From FSA to EPA: Project documerica, the dustbowl legacy, and the quest to photograph 1970s America.

@inproceedings{Shubinski2011FromFT,
  title={From FSA to EPA: Project documerica, the dustbowl legacy, and the quest to photograph 1970s America.},
  author={Barbara Lynn Shubinski},
  year={2011}
}
This dissertation interprets the images and archival records of Project Documerica, the Environmental Protection Agency’s photography project that ran from 1971 to 1977. Directed by Gifford Hampshire, a former National Geographic editor, Documerica was modeled on 1930s Farm Security Administration photography, which had helped establish the documentary genre through iconic images of Depression-era America. Whereas the FSA had shown the human costs of the Dust Bowl, Documerica aimed to reveal… 

Nostalgic environmentalities in the EPA’s Documerica and State of the Environment projects

This article argues that environmental citizenship, understood as sustainable forms of consumption, is increasingly constructed through visual regimes of nostalgia for both pristine wilderness and an

The Politics of Documentary Photography: Three Theoretical Perspectives

Abstract Photographers are often inspired by politics but can they influence it? Drawing on the study of public policy and the history of photography, this article considers three ways in which

The City Lost and Found: New Perspectives on Urban Representation and Activism, 1960-1980

The city of the 1960s and 1970s was in crisis. Buildings were on fire. Massive highways threatened vibrant neighborhoods. Citizens were taking to the streets in protest. In short, the future of the

References

SHOWING 1-10 OF 281 REFERENCES

The Seventies Now: Culture as Surveillance

Most would agree that American culture changed dramatically from the 1960s to the 1980s. Yet the 1970s, the decade "in between," is still somehow thought of as a cultural wasteland. In "The Seventies

Googie Redux: Ultramodern Roadside Architecture

The book that helped spark the retro craze for fifties architecture and introduced the term googie to the world is back! First published by Chronicle in 1986, this key survey of mid-century coffee

Long Time Coming: A Photographic Portrait of America, 1935-1943

Long Time Coming is derived from the 145,000 photographs made between 1935 and 1943 by a team of now-famous photographers employed by the Farm Security Administration (FSA), whose ranks included

Photography : A Cultural History

Picture Credits Preface Introduction CHAPTER ONE The Origins of Photography (to 1839) Before Photography Technological and Artistic Forebears The Invention of "Photographies" Antoine Florence and the

"Questions of Seeing": Images and the Culture of Environmental Reform

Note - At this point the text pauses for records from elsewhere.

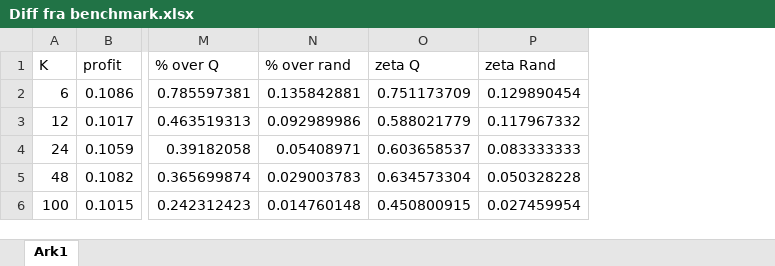
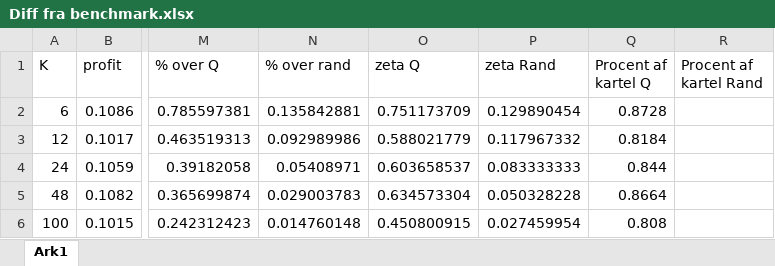
Before and after one commit to JohanSK29/Bachelor-Project, an Excel workbook: Diff fra benchmark.xlsx, sheet Ark1, drawn as a sheet; only a part is shown, gaps mark what is left out; values as stored, in another font and other column widths than the file's, no borders; the diff names each change by its address in the sheet, - before the commit and + after, or states it on an @@ line.

```diff
--- a/Diff fra benchmark.xlsx (sheet Ark1)
+++ b/Diff fra benchmark.xlsx (sheet Ark1)
+column Q (Procent af kartel Q), rows 2-6: 0.8728 | 0.8184 | 0.844 | 0.8664 | 0.808
+column R (Procent af kartel Rand), empty
```
Also changed, not shown: 16 other files.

American reformers have often used visual images to spotlight their causes, sometimes with tremendous effect. Think of Lewis Hine's images of children in textile mills and Jacob Riis's pictures of

Women Pioneers for the Environment

As the torchbearers of environmental activism, women from around the world have created profound changes that are helping to ensure a healthier planet for all living things. Whether it is Judi Bari,

They Must Be Represented: The Politics of Documentary

This text examines documentary in print, photography and film from the 1930s to the present day, using the lens of recent feminist film theory as well as scholarship on race, class and gender.

Gas Masks, Pogo, and the Ecological Indian: Earth Day and the Visual Politics of American Environmentalism

This essay offers a new way of understanding a pivotal moment in the history of U.S. environmentalism: the time surrounding the first celebration of Earth Day in 1970. By exploring a wide array of

The Landscape of Reform: Civic Pragmatism and Environmental Thought in America

In The Landscape of Reform Ben Minteer offers a fresh and provocative reading of the intellectual foundations of American environmentalism, focusing on the work and legacy of four important

Photography and Politics in America: From the New Deal into the Cold War

In the early and most intense years of the Cold War, social documentary photographers often found themselves in ideological turmoil or in trouble with the government. In this volume, Lili Corbus
...